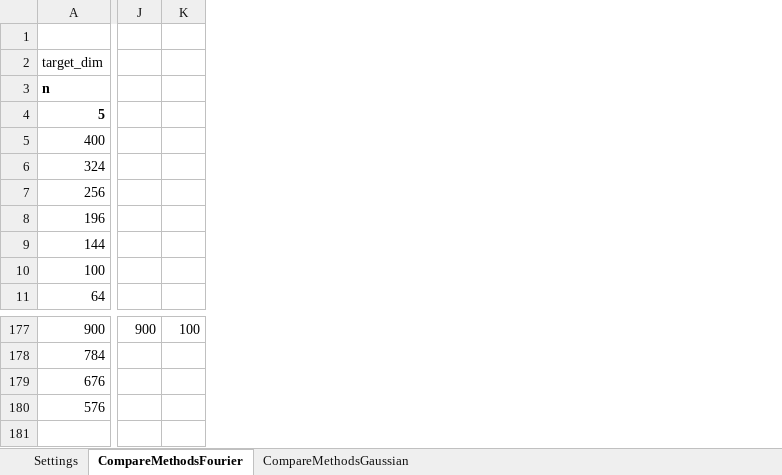
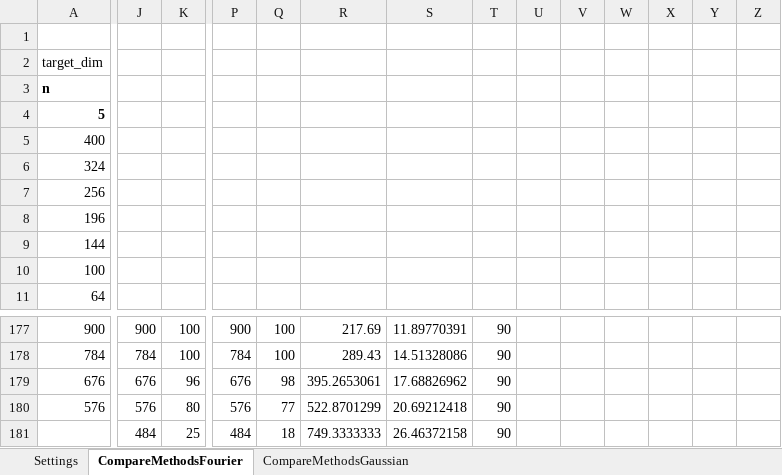
Before and after one commit to MichaelPerlmutter/ModewiseTRIP, an Excel workbook: ResultsHPCC.xlsx, sheet CompareMethodsFourier, drawn as a sheet; only a part is shown, gaps mark what is left out; values as stored, in another font and other column widths than the file's, no borders; rows hold the shown columns only; the diff covers the shown part only; the diff names each change by its address in the sheet, - before the commit and + after, or states it on an @@ line.

```diff
--- a/ResultsHPCC.xlsx (sheet CompareMethodsFourier)
+++ b/ResultsHPCC.xlsx (sheet CompareMethodsFourier)
+column P, rows 177-180: 900 | 784 | 676 | 576
+column Q, rows 177-180: 100 | 100 | 98 | 77
+column R, rows 177-180: 217.69 | 289.43 | 395.2653061 | 522.8701299
+column S, rows 177-180: 11.89770391 | 14.51328086 | 17.68826962 | 20.69212418
+column T, rows 177-180: all 90
+column U, empty
+column V, empty
+column W, empty
+column X, empty
+column Y, empty
+column Z, empty
-J178: (empty)
+J178: 784
-K178: (empty)
+K178: 100
-J179: (empty)
+J179: 676
-K179: (empty)
+K179: 96
-J180: (empty)
+J180: 576
-K180: (empty)
+K180: 80
+row 181:  | 484 | 25 | 484 | 18 | 749.3333333 | 26.46372158 | 90
```
Also changed, not shown: 1 added column and 79 edited cells elsewhere in this sheet, sheet CompareMethodsGaussian, formulas that keep their value, RESULTS.xlsx.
■ ■ ■ ■ ■ ■ ■
> **REQUIREMENT**: Quote the preceding listing precisely and completely, omitting its images.

> **SOLUTION**:
Before and after one commit to MichaelPerlmutter/ModewiseTRIP, an Excel workbook: ResultsHPCC.xlsx, sheet CompareMethodsFourier, drawn as a sheet; only a part is shown, gaps mark what is left out; values as stored, in another font and other column widths than the file's, no borders; rows hold the shown columns only; the diff covers the shown part only; the diff names each change by its address in the sheet, - before the commit and + after, or states it on an @@ line.

```diff
--- a/ResultsHPCC.xlsx (sheet CompareMethodsFourier)
+++ b/ResultsHPCC.xlsx (sheet CompareMethodsFourier)
+column P, rows 177-180: 900 | 784 | 676 | 576
+column Q, rows 177-180: 100 | 100 | 98 | 77
+column R, rows 177-180: 217.69 | 289.43 | 395.2653061 | 522.8701299
+column S, rows 177-180: 11.89770391 | 14.51328086 | 17.68826962 | 20.69212418
+column T, rows 177-180: all 90
+column U, empty
+column V, empty
+column W, empty
+column X, empty
+column Y, empty
+column Z, empty
-J178: (empty)
+J178: 784
-K178: (empty)
+K178: 100
-J179: (empty)
+J179: 676
-K179: (empty)
+K179: 96
-J180: (empty)
+J180: 576
-K180: (empty)
+K180: 80
+row 181:  | 484 | 25 | 484 | 18 | 749.3333333 | 26.46372158 | 90
```
Also changed, not shown: 1 added column and 79 edited cells elsewhere in this sheet, sheet CompareMethodsGaussian, formulas that keep their value, RESULTS.xlsx.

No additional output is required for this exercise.